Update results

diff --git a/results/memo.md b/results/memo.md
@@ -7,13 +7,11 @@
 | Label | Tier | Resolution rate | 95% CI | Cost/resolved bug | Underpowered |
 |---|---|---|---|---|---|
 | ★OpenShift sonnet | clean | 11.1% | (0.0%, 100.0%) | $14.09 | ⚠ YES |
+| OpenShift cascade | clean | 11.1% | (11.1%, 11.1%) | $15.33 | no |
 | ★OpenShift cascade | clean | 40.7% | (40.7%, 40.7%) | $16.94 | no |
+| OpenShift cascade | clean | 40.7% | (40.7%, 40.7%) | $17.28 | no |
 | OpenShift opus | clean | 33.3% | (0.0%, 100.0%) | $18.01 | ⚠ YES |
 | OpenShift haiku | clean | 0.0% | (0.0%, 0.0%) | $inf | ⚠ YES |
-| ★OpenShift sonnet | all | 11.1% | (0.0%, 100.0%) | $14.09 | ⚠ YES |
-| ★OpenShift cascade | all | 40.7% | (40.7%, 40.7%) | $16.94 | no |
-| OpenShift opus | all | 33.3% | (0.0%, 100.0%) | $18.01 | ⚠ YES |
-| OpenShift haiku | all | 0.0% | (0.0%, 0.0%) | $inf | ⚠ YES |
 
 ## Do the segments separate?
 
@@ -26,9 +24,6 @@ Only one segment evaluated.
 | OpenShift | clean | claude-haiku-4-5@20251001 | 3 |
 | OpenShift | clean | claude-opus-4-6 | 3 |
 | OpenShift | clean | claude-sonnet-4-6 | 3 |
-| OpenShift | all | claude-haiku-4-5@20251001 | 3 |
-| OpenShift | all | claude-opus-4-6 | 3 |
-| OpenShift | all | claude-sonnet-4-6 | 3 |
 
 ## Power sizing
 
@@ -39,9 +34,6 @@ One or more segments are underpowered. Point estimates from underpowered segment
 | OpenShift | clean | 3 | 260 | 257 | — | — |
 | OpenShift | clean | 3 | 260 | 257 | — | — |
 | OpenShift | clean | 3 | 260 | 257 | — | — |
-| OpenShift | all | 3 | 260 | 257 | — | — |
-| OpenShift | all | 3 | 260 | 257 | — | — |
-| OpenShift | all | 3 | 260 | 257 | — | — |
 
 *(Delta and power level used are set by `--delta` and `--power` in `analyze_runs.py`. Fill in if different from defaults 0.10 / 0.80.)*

***

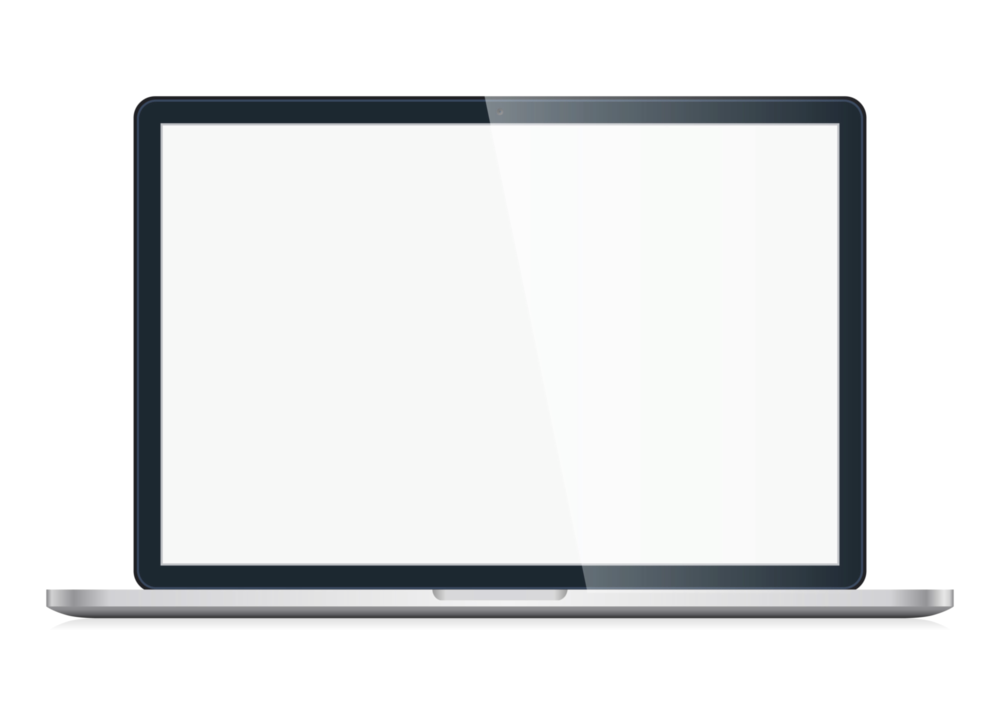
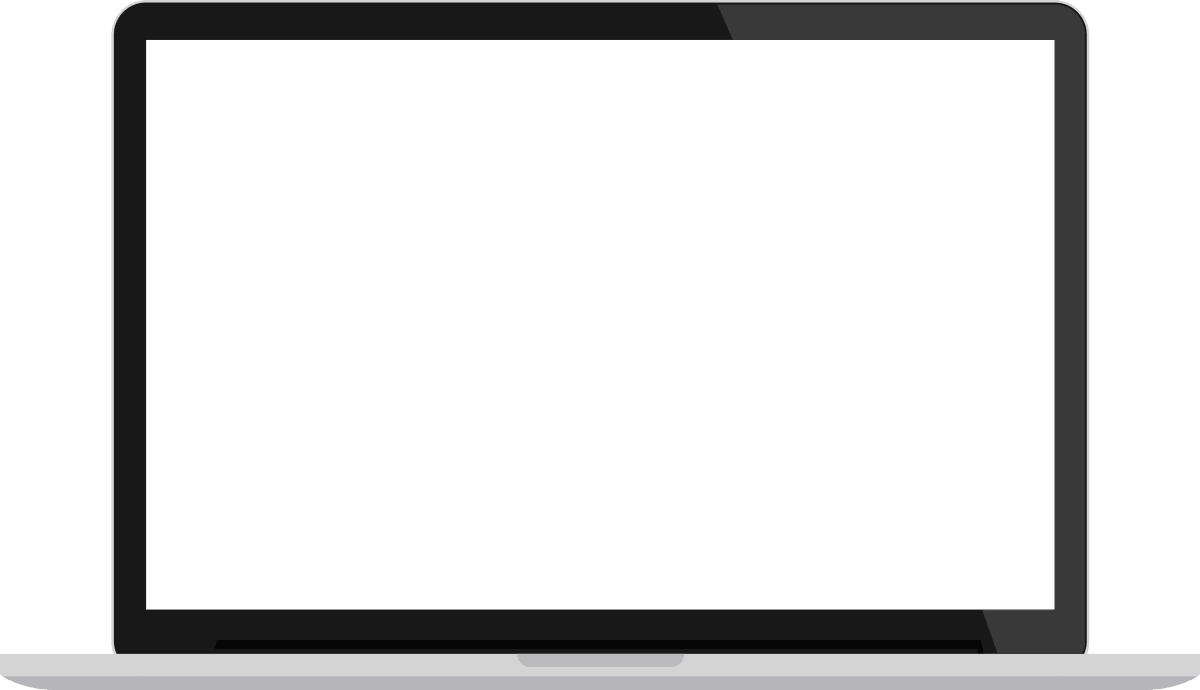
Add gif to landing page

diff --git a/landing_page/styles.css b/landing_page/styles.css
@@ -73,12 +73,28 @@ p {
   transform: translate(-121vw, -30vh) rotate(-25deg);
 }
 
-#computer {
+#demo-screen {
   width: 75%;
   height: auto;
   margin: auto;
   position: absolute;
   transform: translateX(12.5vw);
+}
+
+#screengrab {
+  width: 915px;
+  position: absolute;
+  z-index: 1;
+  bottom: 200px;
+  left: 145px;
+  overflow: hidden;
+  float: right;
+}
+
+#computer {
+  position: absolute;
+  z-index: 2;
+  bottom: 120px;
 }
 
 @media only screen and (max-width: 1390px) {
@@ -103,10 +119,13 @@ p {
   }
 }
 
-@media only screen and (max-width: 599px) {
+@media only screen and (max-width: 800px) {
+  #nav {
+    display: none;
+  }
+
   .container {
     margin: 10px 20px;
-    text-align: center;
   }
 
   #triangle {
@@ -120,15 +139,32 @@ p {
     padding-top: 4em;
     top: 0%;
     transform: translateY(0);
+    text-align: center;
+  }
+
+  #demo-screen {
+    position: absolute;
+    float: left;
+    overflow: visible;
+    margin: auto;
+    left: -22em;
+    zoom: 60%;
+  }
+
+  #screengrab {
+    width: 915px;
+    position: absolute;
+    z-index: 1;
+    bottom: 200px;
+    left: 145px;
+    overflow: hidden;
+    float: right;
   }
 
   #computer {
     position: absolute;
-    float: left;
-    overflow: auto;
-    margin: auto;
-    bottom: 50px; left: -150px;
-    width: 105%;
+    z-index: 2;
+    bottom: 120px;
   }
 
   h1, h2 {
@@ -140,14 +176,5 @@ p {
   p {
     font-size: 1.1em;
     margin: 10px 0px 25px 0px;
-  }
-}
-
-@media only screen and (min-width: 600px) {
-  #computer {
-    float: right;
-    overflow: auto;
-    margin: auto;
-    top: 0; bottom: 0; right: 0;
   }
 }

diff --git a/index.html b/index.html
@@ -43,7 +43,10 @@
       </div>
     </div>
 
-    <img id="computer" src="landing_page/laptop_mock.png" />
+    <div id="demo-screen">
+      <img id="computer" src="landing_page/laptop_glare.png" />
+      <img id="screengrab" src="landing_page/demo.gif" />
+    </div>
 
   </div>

***

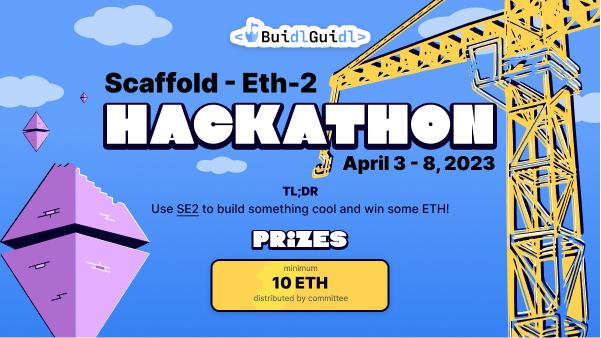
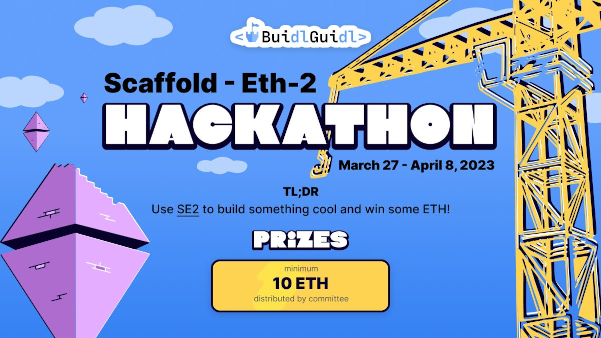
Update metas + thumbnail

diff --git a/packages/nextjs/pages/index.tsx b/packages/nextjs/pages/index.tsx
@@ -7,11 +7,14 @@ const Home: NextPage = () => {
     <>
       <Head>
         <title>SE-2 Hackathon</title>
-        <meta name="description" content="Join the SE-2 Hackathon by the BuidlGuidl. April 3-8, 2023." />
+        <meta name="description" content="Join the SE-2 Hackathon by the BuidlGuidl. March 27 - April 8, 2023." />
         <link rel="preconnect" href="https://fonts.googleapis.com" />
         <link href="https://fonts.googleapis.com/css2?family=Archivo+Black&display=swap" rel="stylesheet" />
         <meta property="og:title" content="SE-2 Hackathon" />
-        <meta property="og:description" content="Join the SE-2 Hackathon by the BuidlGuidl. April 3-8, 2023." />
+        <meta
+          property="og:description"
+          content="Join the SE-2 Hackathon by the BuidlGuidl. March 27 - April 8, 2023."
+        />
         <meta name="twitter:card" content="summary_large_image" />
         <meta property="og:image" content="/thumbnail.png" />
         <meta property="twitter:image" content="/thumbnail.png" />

***

Copy out each line of the records that holds the string "left".

> _Result of this task_
+  left: 145px;
+    float: left;
+    left: -22em;
+    left: 145px;
-    float: left;
-    bottom: 50px; left: -150px;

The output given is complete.